Greater Manchester ‘Places for everyone’ joint development plan
CPRE will respond to the matters, issues and questions arising from inspector questions being put to Greater Manchester Combined Authority concerning the examination of the Greater Manchester ‘Places for Everyone’ Joint Development Plan.
We are aware that William Fieldhouse, Louise Gibbons and Steven Lee, are the three appointed inspectors and Yvonne Parker and Helen Wilson are the two programme officers who have been appointed.
An Examination website with all the latest information and documentation regarding the Examination is available via the link below:
For up-to-date information, please check under EXAMINATION NEWS on the website on a regular basis.
The Inspectors have issued Guidance Notes, which include a Provisional Examination Programme; the Notes can be viewed at:
We intend to write to all respondents again, once the Inspectors’ Matters, Issues and Questions (MIQs) are published. At that stage we will be asking all respondents whether they wish to participate at any proposed hearing session(s).
CPRE Cheshire and CPRE Lancashire, Liverpool City Region and Greater Manchester will be making representations by the deadline of 27th June 2022 in accordance with earlier representations.
The hearings are expected to commence in October 2022. CPRE will attend the upcoming examination of the Greater Manchester ‘Places for Everyone’ Joint Development Plan.
If you have any questions, please do not hesitate to contact us.
The map below shows the extent of Green Belt in green shading, and the locations of strategic sites is shown in orange triangles.
In CPRE’s opinion all Green Belt loss identified in ‘Places for Everyone’ is unnecessary. If ‘realistic’ housing and job requirements were planned, no land in protected Green Belt would be lost to development.
Green Belt is very important as it keeps land permanently open for everyone to enjoy, in the right place next to large conurbations of people who enjoy health and well-being benefits associated with spending time in the outdoors next to nature.
Our team has already successfully campaigned for a reduced amount of Green Belt than was originally earmarked, down by 60% to 1,754 hectares. We commissioned an expert demographer to evidence flaws in the GMCA housing calculations.
Developers will of course fight back, with an army of expert consultants, to ensure a higher housing and jobs requirement so that their sites situated in the Green Belt are allocated into the spatial plan irrespective of harms and local opposition.
We also urged for the brownfield preference as CPRE has a policy of brownfield first to save our urban greenspaces and unbuilt land in the countryside, accepting where previously used land now plays a community amenity or biodiversity benefit, then it should be designated as such.
We are joining forces with local community groups and environmental organisations to coordinate our representations and avoid duplications, such as the respective Wildlife Trusts, Friends of the Earth, Community Planning Alliance, Friends of Carrington Moss, among others.
We continue to object to any Green Belt loss where unjustified. CPRE is particularly concerned about the Carrington site in Trafford site due to ecology harm from a new link road and scale of development proposed along with a number of other sites.

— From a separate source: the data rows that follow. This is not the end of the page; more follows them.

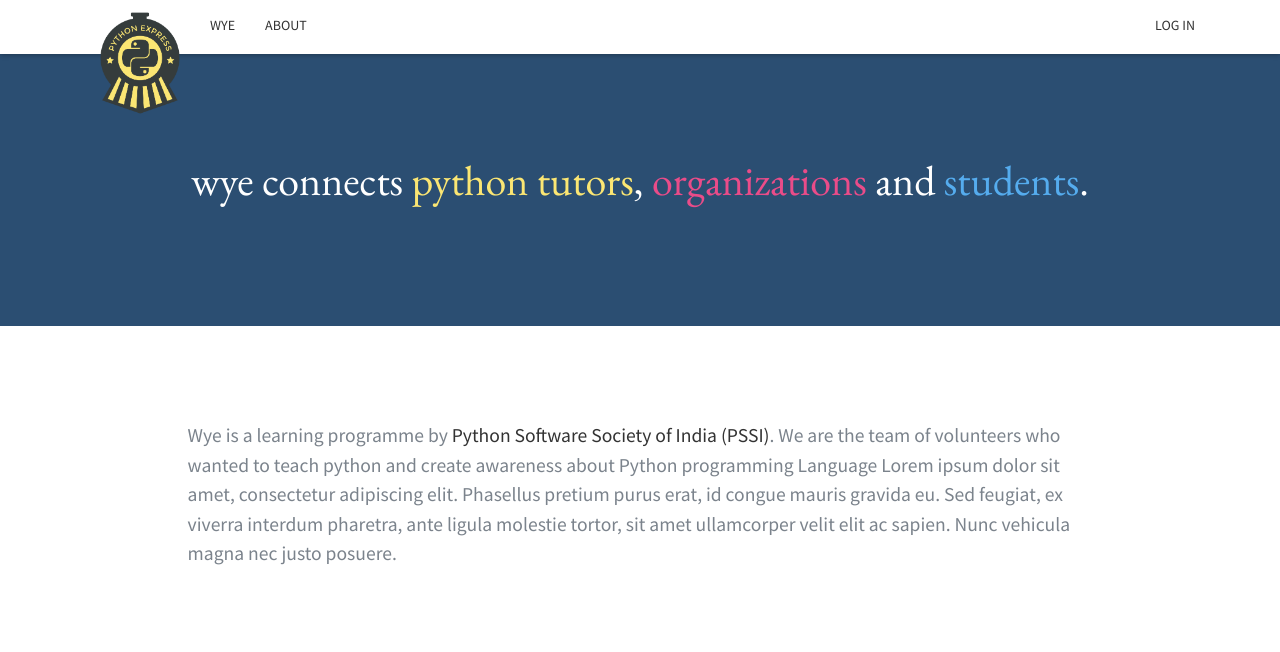
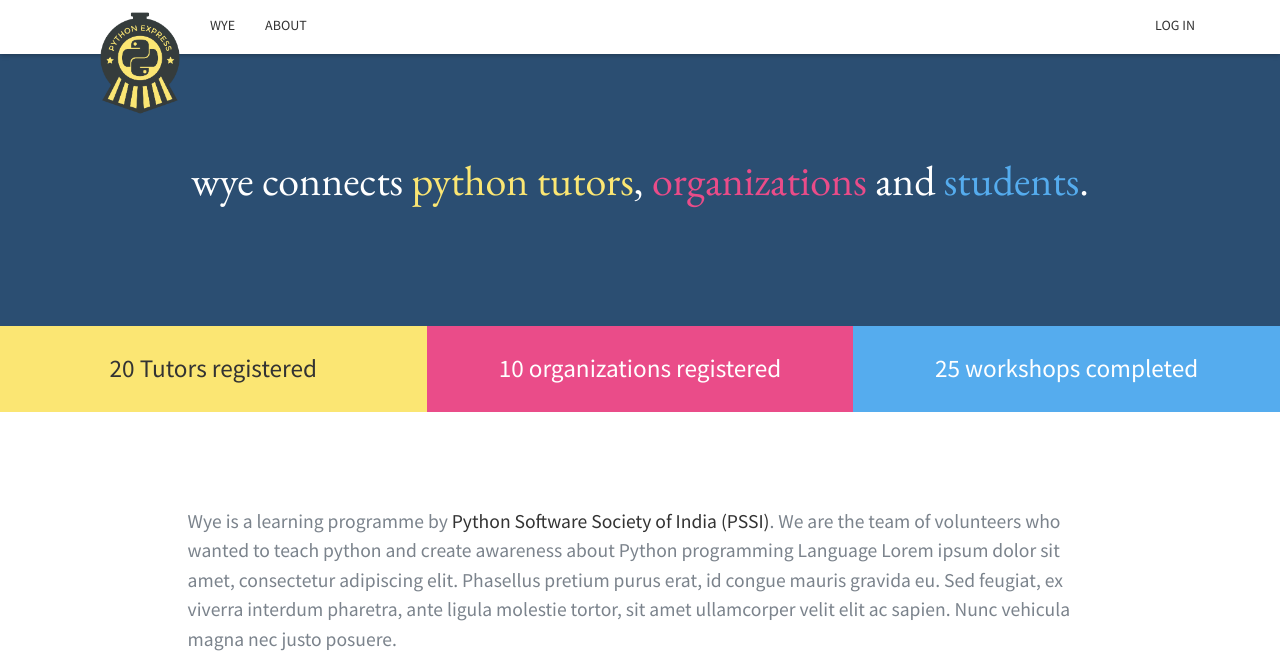
Before and after one commit to pythonindia/wye, a Django app: page / in a window 1280 px wide. Shown: the top 652 px of the page. Run offline with Django 3.2, Linux system fonts and the light colour scheme; some libraries are stand-ins or nearby versions; some web fonts are replaced.

Commit message:
Adds grid to show important figures

```diff
--- a/wye/static/sass/_theme.scss
+++ b/wye/static/sass/_theme.scss
@@ -1,6 +1,6 @@
 .fill-primary       { background-color: $primary; color: $dark; }
-.fill-secondary     { background-color: $secondary; }
-.fill-tertiary      { background-color: $tertiary; }
+.fill-secondary     { background-color: $secondary; color: white; }
+.fill-tertiary      { background-color: $tertiary; color: white; }
 .fill-white         { background-color: white; }
 .fill-banner        { background-color: $banner; color: white; }
 
--- a/wye/templates/index.html
+++ b/wye/templates/index.html
@@ -5,6 +5,11 @@
 {% block content_head %}
     <div class="fill-banner push-8-bottom push-6-top text-center">
         <h1 class="prose-type extralarge">wye connects <span class="primary">python tutors</span>, <span class="secondary">organizations</span> and <span class="tertiary">students</span>.</h1>
+    </div>
+    <div class="clearfix text-center">
+        <div class="col-sm-4 fill-primary push-1 legible">20 Tutors registered</div>
+        <div class="col-sm-4 fill-secondary push-1 legible">10 organizations registered</div>
+        <div class="col-sm-4 fill-tertiary push-1 legible">25 workshops completed</div>
     </div>
 {% endblock %}
 
```
Also changed, not shown: wye/static/css/app.css.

Importantly CPRE supports a Joint Development Plan being adopted to better protect the countryside and greenspaces of Greater Manchester’s nine constituent authorities. We understand that Stockport decided not to approve the submission ‘Places for Everyone’ Joint Development Plan due to politicians on behalf of their local public resisting Green Belt loss. Without an up to date adopted local plan to steer development and ensure a five year housing land supply our greenspace is most vulnerable to speculative development.
We continue to urge Government for sensible improvement to our national planning policies to protect our rural places and urban greenspaces for the benefit of all in the future. The National Planning Policy Framework was introduced in 2012 and although it has been revised, it still operates as a ‘Developers’ Charter’ making protecting and enhancing land in the countryside very difficult.